Without including any pictures, write out all the entries exactly.

*** Opening Dataset entries ***

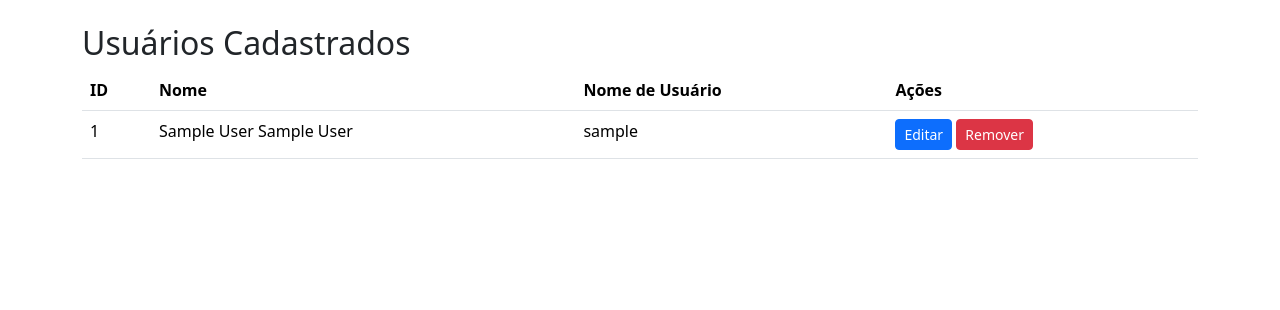
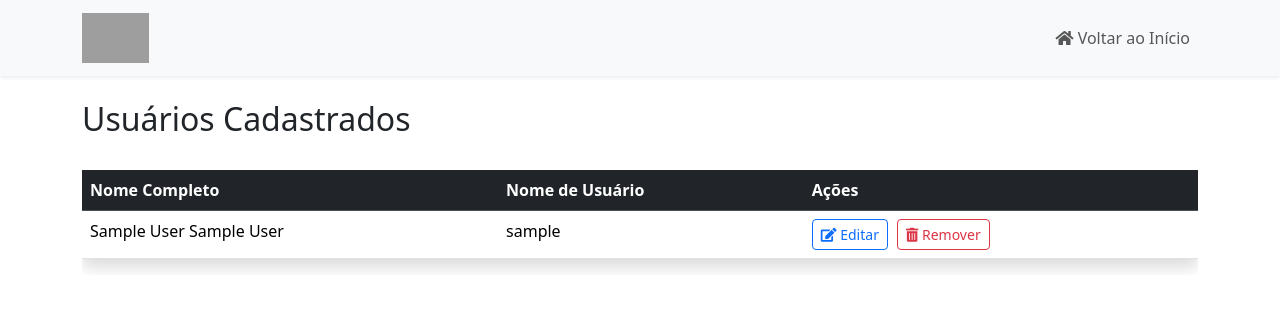
Before and after one commit to AndersonC96/Formulario-de-Cadastro, a PHP site: page /view_users.php in a window 1280 px wide. Shown: the top 310 px of the page. Run offline with PHP 8.4, Linux system fonts and the light colour scheme; the visitor is signed in with stand-in values (Sample User, id 1); tables that the repository leaves empty or names only in its code hold one stand-in row (values such as "Sample post"); grey boxes are pictures that could not be loaded.

Commit message:
Update view_users.php

```diff
--- a/view_users.php
+++ b/view_users.php
@@ -13,17 +13,45 @@
     <head>
         <meta charset="UTF-8">
         <meta name="viewport" content="width=device-width, initial-scale=1.0">
-        <title>Lista de Usuários</title>
+        <title>Simple Pharma | Lista de Usuários</title>
+        <link rel="icon" href="https://static.wixstatic.com/media/5ede7b_719545c97a084f288b8566db52756425%7Emv2.png/v1/fill/w_180%2Ch_180%2Clg_1%2Cusm_0.66_1.00_0.01/5ede7b_719545c97a084f288b8566db52756425%7Emv2.png" type="image/x-icon" />
         <link href="https://cdn.jsdelivr.net/npm/bootstrap@5.3.0-alpha1/dist/css/bootstrap.min.css" rel="stylesheet">
+        <link rel="stylesheet" href="https://cdnjs.cloudflare.com/ajax/libs/font-awesome/5.15.3/css/all.min.css">
+        <link rel="stylesheet" href="./CSS/navbar.css">
+        <style>
+            .action-buttons a{
+                margin-right: 5px;
+            }
+        </style>
     </head>
     <body>
+        <nav class="navbar navbar-expand-lg navbar-custom shadow-sm bg-light">
+            <div class="container">
+                <a class="navbar-brand" href="#">
+                    <img src="https://static.wixstatic.com/media/fef91e_c3f644e14da442178f706149ae38d838~mv2.png/v1/crop/x_0,y_24,w_436,h_262/fill/w_120,h_71,al_c,q_85,usm_0.66_1.00_0.01,enc_auto/CAPA-03.png" alt="Logo" style="height: 50px;">
+                </a>
+                <button class="navbar-toggler" type="button" data-bs-toggle="collapse" data-bs-target="#navbarNav" aria-controls="navbarNav" aria-expanded="false" aria-label="Toggle navigation">
+                    <span class="navbar-toggler-icon"></span>
+                </button>
+                <div class="collapse navbar-collapse" id="navbarNav">
+                    <ul class="navbar-nav ms-auto">
+                        <li class="nav-item">
+                            <a class="nav-link" href="dashboard.php"><i class="fas fa-home"></i> Voltar ao Início</a>
+                        </li>
+                    </ul>
+                </div>
+            </div>
+        </nav>
         <div class="container mt-4">
+            <div class="mb-4 d-flex justify-content-between align-items-center">
                 <h2>Usuários Cadastrados</h2>
-            <table class="table">
-                <thead>
+            </div>
+            <div class="table-responsive">
+                <table class="table table-hover shadow">
+                    <thead class="table-dark">
                         <tr>
-                        <th>ID</th>
-                        <th>Nome</th>
+                            <!--<th>ID</th>-->
+                            <th>Nome Completo</th>
                             <th>Nome de Usuário</th>
                             <th>Ações</th>
                         </tr>
@@ -31,17 +59,23 @@
                     <tbody>
                         <?php while($user = mysqli_fetch_assoc($result)): ?>
                         <tr>
-                        <td><?php echo $user['id']; ?></td>
+                            <!--<td><?php echo $user['id']; ?></td>-->
                             <td><?php echo htmlspecialchars($user['nome']) . ' ' . htmlspecialchars($user['sobrenome']); ?></td>
                             <td><?php echo htmlspecialchars($user['username']); ?></td>
-                        <td>
-                            <a href="edit_user.php?id=<?php echo $user['id']; ?>" class="btn btn-primary btn-sm">Editar</a>
-                            <a href="remove_user.php?id=<?php echo $user['id']; ?>" class="btn btn-danger btn-sm" onclick="return confirm('Tem certeza que deseja remover este usuário?');">Remover</a>
+                            <td class="action-buttons">
+                                <a href="edit_user.php?id=<?php echo $user['id']; ?>" class="btn btn-outline-primary btn-sm">
+                                    <i class="fas fa-edit"></i> Editar
+                                </a>
+                                <a href="remove_user.php?id=<?php echo $user['id']; ?>" class="btn btn-outline-danger btn-sm" onclick="return confirm('Tem certeza que deseja remover este usuário?');">
+                                    <i class="fas fa-trash-alt"></i> Remover
+                                </a>
                             </td>
                         </tr>
                         <?php endwhile; ?>
                     </tbody>
                 </table>
             </div>
+        </div>
+        <script src="https://cdn.jsdelivr.net/npm/bootstrap@5.3.0-alpha1/dist/js/bootstrap.bundle.min.js"></script>
     </body>
 </html>
```
Lines whose indentation alone changed are shown as unchanged.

*** Closing Dataset entries ***

■ **Result of this exercise**:
Before and after one commit to AndersonC96/Formulario-de-Cadastro, a PHP site: page /view_users.php in a window 1280 px wide. Shown: the top 310 px of the page. Run offline with PHP 8.4, Linux system fonts and the light colour scheme; the visitor is signed in with stand-in values (Sample User, id 1); tables that the repository leaves empty or names only in its code hold one stand-in row (values such as "Sample post"); grey boxes are pictures that could not be loaded.

Commit message:
Update view_users.php

```diff
--- a/view_users.php
+++ b/view_users.php
@@ -13,17 +13,45 @@
     <head>
         <meta charset="UTF-8">
         <meta name="viewport" content="width=device-width, initial-scale=1.0">
-        <title>Lista de Usuários</title>
+        <title>Simple Pharma | Lista de Usuários</title>
+        <link rel="icon" href="https://static.wixstatic.com/media/5ede7b_719545c97a084f288b8566db52756425%7Emv2.png/v1/fill/w_180%2Ch_180%2Clg_1%2Cusm_0.66_1.00_0.01/5ede7b_719545c97a084f288b8566db52756425%7Emv2.png" type="image/x-icon" />
         <link href="https://cdn.jsdelivr.net/npm/bootstrap@5.3.0-alpha1/dist/css/bootstrap.min.css" rel="stylesheet">
+        <link rel="stylesheet" href="https://cdnjs.cloudflare.com/ajax/libs/font-awesome/5.15.3/css/all.min.css">
+        <link rel="stylesheet" href="./CSS/navbar.css">
+        <style>
+            .action-buttons a{
+                margin-right: 5px;
+            }
+        </style>
     </head>
     <body>
+        <nav class="navbar navbar-expand-lg navbar-custom shadow-sm bg-light">
+            <div class="container">
+                <a class="navbar-brand" href="#">
+                    <img src="https://static.wixstatic.com/media/fef91e_c3f644e14da442178f706149ae38d838~mv2.png/v1/crop/x_0,y_24,w_436,h_262/fill/w_120,h_71,al_c,q_85,usm_0.66_1.00_0.01,enc_auto/CAPA-03.png" alt="Logo" style="height: 50px;">
+                </a>
+                <button class="navbar-toggler" type="button" data-bs-toggle="collapse" data-bs-target="#navbarNav" aria-controls="navbarNav" aria-expanded="false" aria-label="Toggle navigation">
+                    <span class="navbar-toggler-icon"></span>
+                </button>
+                <div class="collapse navbar-collapse" id="navbarNav">
+                    <ul class="navbar-nav ms-auto">
+                        <li class="nav-item">
+                            <a class="nav-link" href="dashboard.php"><i class="fas fa-home"></i> Voltar ao Início</a>
+                        </li>
+                    </ul>
+                </div>
+            </div>
+        </nav>
         <div class="container mt-4">
+            <div class="mb-4 d-flex justify-content-between align-items-center">
                 <h2>Usuários Cadastrados</h2>
-            <table class="table">
-                <thead>
+            </div>
+            <div class="table-responsive">
+                <table class="table table-hover shadow">
+                    <thead class="table-dark">
                         <tr>
-                        <th>ID</th>
-                        <th>Nome</th>
+                            <!--<th>ID</th>-->
+                            <th>Nome Completo</th>
                             <th>Nome de Usuário</th>
                             <th>Ações</th>
                         </tr>
@@ -31,17 +59,23 @@
                     <tbody>
                         <?php while($user = mysqli_fetch_assoc($result)): ?>
                         <tr>
-                        <td><?php echo $user['id']; ?></td>
+                            <!--<td><?php echo $user['id']; ?></td>-->
                             <td><?php echo htmlspecialchars($user['nome']) . ' ' . htmlspecialchars($user['sobrenome']); ?></td>
                             <td><?php echo htmlspecialchars($user['username']); ?></td>
-                        <td>
-                            <a href="edit_user.php?id=<?php echo $user['id']; ?>" class="btn btn-primary btn-sm">Editar</a>
-                            <a href="remove_user.php?id=<?php echo $user['id']; ?>" class="btn btn-danger btn-sm" onclick="return confirm('Tem certeza que deseja remover este usuário?');">Remover</a>
+                            <td class="action-buttons">
+                                <a href="edit_user.php?id=<?php echo $user['id']; ?>" class="btn btn-outline-primary btn-sm">
+                                    <i class="fas fa-edit"></i> Editar
+                                </a>
+                                <a href="remove_user.php?id=<?php echo $user['id']; ?>" class="btn btn-outline-danger btn-sm" onclick="return confirm('Tem certeza que deseja remover este usuário?');">
+                                    <i class="fas fa-trash-alt"></i> Remover
+                                </a>
                             </td>
                         </tr>
                         <?php endwhile; ?>
                     </tbody>
                 </table>
             </div>
+        </div>
+        <script src="https://cdn.jsdelivr.net/npm/bootstrap@5.3.0-alpha1/dist/js/bootstrap.bundle.min.js"></script>
     </body>
 </html>
```
Lines whose indentation alone changed are shown as unchanged.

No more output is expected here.